With the same modeling system, they can construct businesses, such as discos (left), or houses (middle), complete with furnishings (right).

To encourage creativity, Linden Labs now grants the ownership of in-world content to the subscribers who make it, revising its terms of service so users retain full intellectual property protection for the digital material they create, including the characters, clothing, scripts, textures, objects, and designs.

When the game launched last year, it contained a general store, a disco, and other attractions. Since then, ambitious residents have added a plethora of content, including an amusement park with more than 30 rides and "themed" towns (such as an Americana village and an anime area). These and other regions can be enhanced with streaming audio clips for ambient theme sounds. In a recent development, residents can now link to Internet audio sources broadcasting live sportscasts, talk shows, and DJ soundtracks directly from real-world clubs to Second Life clubs, for example.

One player even hosted the first known Virtual Book Club event, featuring science-fiction writer Cory Doctorow, that was attended by a number of avatars who lounged on couches and chairs as they discussed the writer's recent novel. "Since the game's introduction, residents have built businesses, designed wild vehicles, and introduced adventure games, all within the digital world," says founder Philip Rosendale (see "Fantasy World," pg. 80).

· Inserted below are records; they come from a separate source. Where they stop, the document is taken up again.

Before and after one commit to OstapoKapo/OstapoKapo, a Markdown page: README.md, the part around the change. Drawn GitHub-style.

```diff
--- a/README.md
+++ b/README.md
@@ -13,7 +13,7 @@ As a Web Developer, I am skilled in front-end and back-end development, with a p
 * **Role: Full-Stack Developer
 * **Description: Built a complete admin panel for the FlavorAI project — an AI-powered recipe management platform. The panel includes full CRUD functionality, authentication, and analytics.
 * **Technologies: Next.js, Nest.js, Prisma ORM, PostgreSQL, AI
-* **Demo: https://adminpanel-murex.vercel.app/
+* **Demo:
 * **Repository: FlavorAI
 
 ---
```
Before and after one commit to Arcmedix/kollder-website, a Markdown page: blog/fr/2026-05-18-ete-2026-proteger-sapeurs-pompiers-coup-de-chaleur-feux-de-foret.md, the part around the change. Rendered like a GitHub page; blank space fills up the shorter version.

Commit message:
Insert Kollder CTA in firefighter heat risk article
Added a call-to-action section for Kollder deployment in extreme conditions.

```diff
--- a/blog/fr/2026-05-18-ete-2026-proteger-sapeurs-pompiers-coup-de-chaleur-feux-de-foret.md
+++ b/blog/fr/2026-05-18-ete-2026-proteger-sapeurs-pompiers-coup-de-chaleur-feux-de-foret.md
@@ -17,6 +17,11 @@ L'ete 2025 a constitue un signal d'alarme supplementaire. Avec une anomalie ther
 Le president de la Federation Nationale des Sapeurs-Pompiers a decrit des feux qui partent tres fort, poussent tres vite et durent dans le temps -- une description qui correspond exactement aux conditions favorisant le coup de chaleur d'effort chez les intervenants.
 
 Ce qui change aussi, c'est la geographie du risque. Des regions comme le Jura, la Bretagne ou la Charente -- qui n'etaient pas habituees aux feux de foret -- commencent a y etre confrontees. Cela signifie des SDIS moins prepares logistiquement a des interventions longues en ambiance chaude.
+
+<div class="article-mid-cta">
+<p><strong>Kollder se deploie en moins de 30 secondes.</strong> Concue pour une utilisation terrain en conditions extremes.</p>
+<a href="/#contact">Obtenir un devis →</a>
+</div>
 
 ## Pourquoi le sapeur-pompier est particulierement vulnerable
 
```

Users are now free to build as many venues and objects as they want in Second Life, as long as they stay within the object allocation limit for the land they own, whereas before, they were taxed on each object that remained in the world. "This discourages people from overbuilding," says Ondrejka. "Yet it encourages players to experiment and allows them to grow with the system by starting with something small, like a house, until they build up enough in-game currency or real money to buy more land and attempt something larger." Recently, users were given the ability to purchase virtual private islands, which allows them to alter the terrain and even determine who can visit the area.
The skills people bring to the game are not artificial, like they are in other MMORPGs, but are based on real abilities to create models and script behaviors, including those for a spaceship (left) that abducts "victims," trained pets (middle), and fast c

All residents earn weekly grants of in-world currency. In addition, they can earn bonuses, depending on several factors such as their rating on a leader board. So if others rate them positively because of their likability or the look of their avatar or home, then those players earn more in-world dollars—a system that encourages positive behavior. Residents also can earn virtual incomes by setting up shop and selling various wares. One person created a pet store where residents can purchase dogs and even buy "training" (scripted behavior) for them. Another built a nightclub and added a bouncer to take virtual dollars from people wanting to enter.

"Unfortunately, we never know what objects will be in the game at any given time," says Ondrejka. "An amazing building can disappear overnight. As a result, the world is constantly changing."

Indeed, content creation is a large part of the game, but some players forego that option and instead just walk around the virtual space and chat with other inhabitants or attend events, including scripting classes, quiz shows, sporting events, theatrical productions, and more.

"Because it is so different from the typical MMORPG," Harper notes, "some of our players won't even call it a game."

Karen Moltenbrey is a senior technical editor at Computer Graphics World.